The Palestinians appeared to have co-opted the concept of chutzpah just as they have adopted so many motifs important to Israel and Jews. (Just when did Jerusalem become so central to their world? Not when it was under Ottoman, British or Jordanian rule.) This week it was revealed that the sister of senior Hamas official Mousa Abu Marzouk is receiving treatment for cancer in an Israeli hospital. Last month, the daughter of former Hamas prime minister Ismail Haniyeh was hospitalized in Israel.
Meantime members of the Boycott, Divestment and Sanctions movement globally have stepped up their campaign against any relations or normalization efforts with Israel. (BDS apparently doesn’t apply when it comes to receiving top-notch Israeli medical care, but perhaps the greater absurdity is that the Israeli government permits this farce ongoing hostilities notwithstanding.) MKs Haneen Zoabi and Ahmed Tibi continue to sit in the Israeli parliament, assured of healthy salaries and pensions, while decrying “the apartheid state” and fanning the flames of hatred.
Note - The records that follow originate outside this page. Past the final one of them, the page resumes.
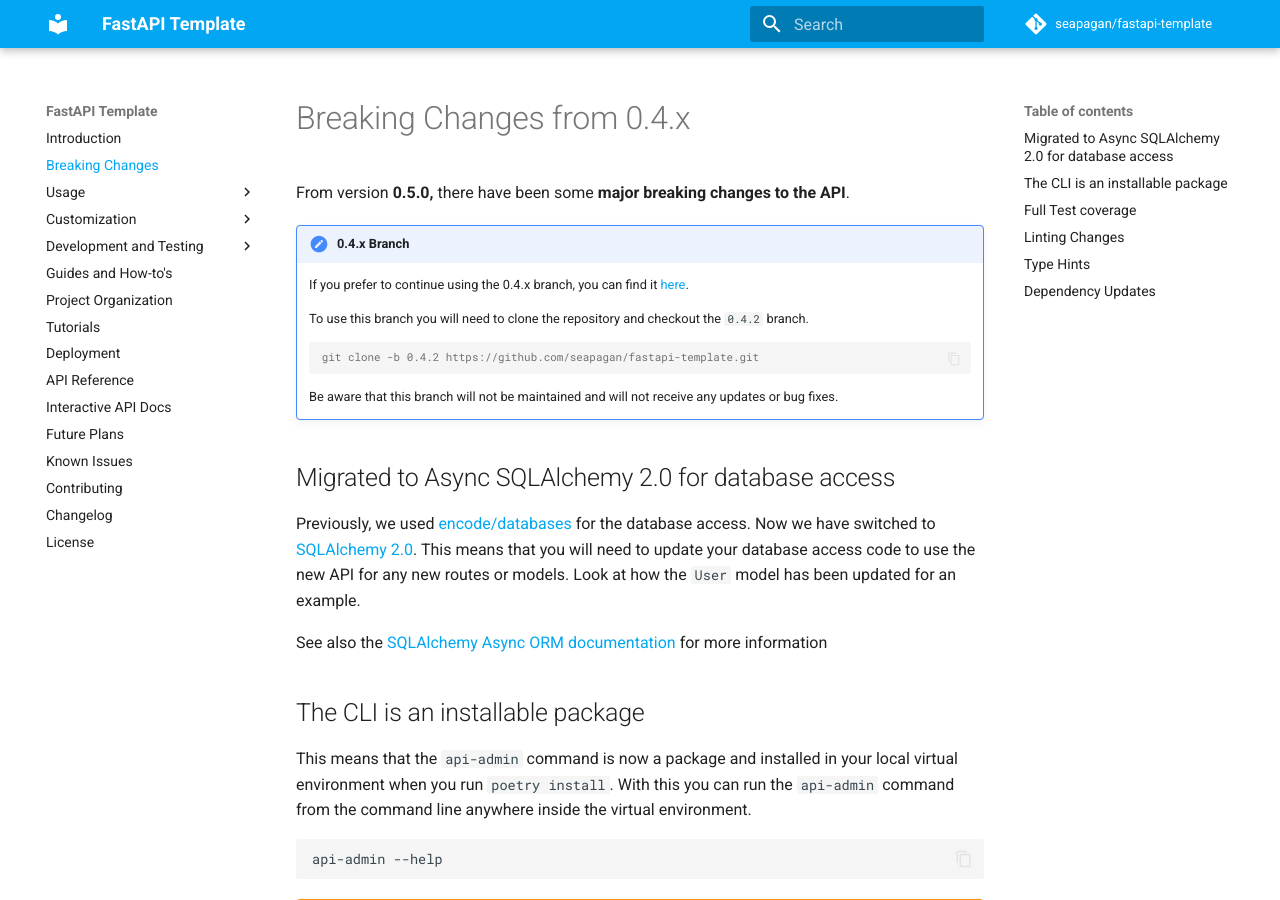
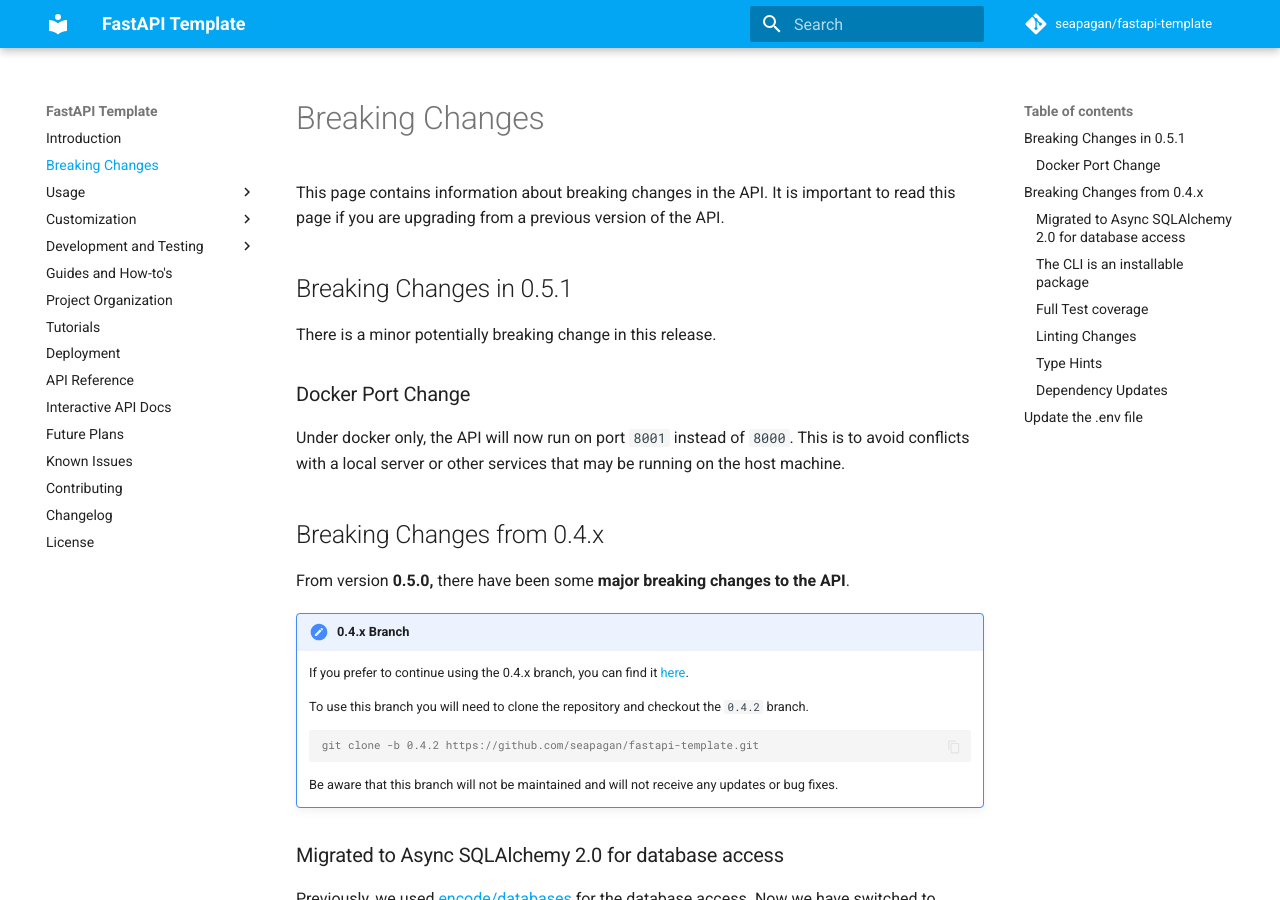
Before and after one commit to seapagan/fastapi-template, an MkDocs documentation site: the page built from docs/important.md, in a window 1280 px wide and 900 px high. Built offline with MkDocs 1.6.1 and Material for MkDocs 9.7.7, drawn with Linux system fonts in a browser that asks for light colours; comment, search, counter and statistics services are not loaded.

Commit message:
docs: update the 'breaking changes' section
Signed-off-by: Grant Ramsay <seapagan@gmail.com>

```diff
--- a/docs/important.md
+++ b/docs/important.md
@@ -1,4 +1,20 @@
-# Breaking Changes from 0.4.x
+# Breaking Changes
+
+This page contains information about breaking changes in the API. It is
+important to read this page if you are upgrading from a previous version of the
+API.
+
+## Breaking Changes in  0.5.1
+
+There is a minor potentially breaking change in this release.
+
+### Docker Port Change
+
+Under docker only, the API will now run on port `8001` instead of `8000`. This
+is to avoid conflicts with a local server or other services that may be running
+on the host machine.
+
+## Breaking Changes from 0.4.x
 
 From version **0.5.0,** there have been some **major breaking changes to the
 API**.
@@ -18,7 +34,7 @@
     Be aware that this branch will not be maintained and will not receive any
     updates or bug fixes.
 
-## Migrated to Async SQLAlchemy 2.0 for database access
+### Migrated to Async SQLAlchemy 2.0 for database access
 
 Previously, we used
 [encode/databases](https://www.encode.io/databases/){:target="_blank"} for the
@@ -32,7 +48,7 @@
 
 [sqlalchemy-async-orm]:https://docs.sqlalchemy.org/en/20/orm/extensions/asyncio.html#synopsis-orm
 
-## The CLI is an installable package
+### The CLI is an installable package
 
 This means that the `api-admin` command is now a package and installed in your
 local virtual environment when you run `poetry install`. With this you can run
@@ -48,14 +64,14 @@
     run the `api-admin` command as a Python module. For example, `python -m
     api-admin`.
 
-## Full Test coverage
+### Full Test coverage
 
 The API now has full test coverage (using
 [Pytest](https://pytest.org){:target="_blank"}). This means that testing will be
 enforced on all PR's and that the test suite will be run by GitHub Actions on
 every commit and PR. This is to ensure that the API is stable and reliable.
 
-## Linting Changes
+### Linting Changes
 
 The project has moved completely over to using
 [Ruff](https://docs.astral.sh/ruff/){:target="_blank"} for Linting
@@ -66,17 +82,19 @@
 checks, or is whitelisted for a very good reason. This will be enforced for all
 PR's also. All tools are configured in the `pyproject.toml` file.
 
-## Type Hints
+### Type Hints
 
 All code now has full type hinting. This means that you can use the `mypy`
 tool to check for type errors in the code. This will be enforced for all PR's.
 
-## Dependency Updates
+### Dependency Updates
 
 All dependencies used are updated to the latest versions as of the `0.5.0`
 release and will be kept up to date using the GitHub Dependabot tool.
 
 ---
+
+## Update the `.env` file
 
 !!! danger "Did you Read all this?"
 
```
The light rail, which until this summer acted as a symbol of peaceful coexistence, is now being targeted, we’re told, because it passes through Jerusalem’s Arab neighborhoods.
Were it to stop short of those neighborhoods, Israel would be accused of discriminating against Arab residents.
Strangely the only place in the country that approaches what can be described as an apartheid policy is the Temple Mount, where Jews – not Muslims – are banned from openly praying. The attempt to keep the Temple Mount judenrein can be seen in the Arab riots, where the sanctity of the site – and its mosques – are defiled by thugs throwing rocks and firecrackers.
It is all too easy to present Glick, with his fiery red hair and beard, as a right-wing fanatic. Easy but wrong. Glick is passionate about the rights of members of all the monotheistic religions to pray at the site where the First and Second Temples once stood. In past contact with him, I found him mild-mannered and naive but far from being a rabid racist.
Palestinian Authority President Mahmoud Abbas did not condemn the attack on Glick.
On the contrary, he sent a letter of support to the family of the suspect of the shooting attack, killed as he resisted arrest on the rooftop of his Jerusalem home. Describing Hejazi as a martyr, Abbas said his death is another crime “of the Israeli occupation army against our people since the Nakba.”
It is another sign, for those who care to see it, that the core issue isn’t the settlements or even Jerusalem. The problem is the existence of the State of Israel.
Leaders who seek true peace do not go out of their way to glorify Islamic Jihad “martyrs.”
They seek to stop the bloodshed and calm tensions.
Israeli lawmakers and opinion leaders on the Right would be wise – and morally correct – to use their influence to calm the tensions among their followers. The sanctity of Jerusalem can only be maintained through peaceful means. However hard and painful the present situation, violence and provocation will never provide the answer, only more ammunition to our enemies.
And patience should be a particularly important virtue in a city that’s more than 3,000 years old.
A few hours after the November 5 attack in Jerusalem, it was reported that French Socialist parliamentarians, following as similar move by Sweden and the British opposition, were calling for the recognition of the Palestinian state, even without clearly defined borders. I, too, call for recognizing the Palestinian entity for what it currently is: We already have Islamic State.
The last thing the world needs is another terrorism-supporting, borderless entity, dedicated not to peace and progress but to death and the cult of martyrdom.
The writer is editor of
The International Jerusalem Post.
[email protected]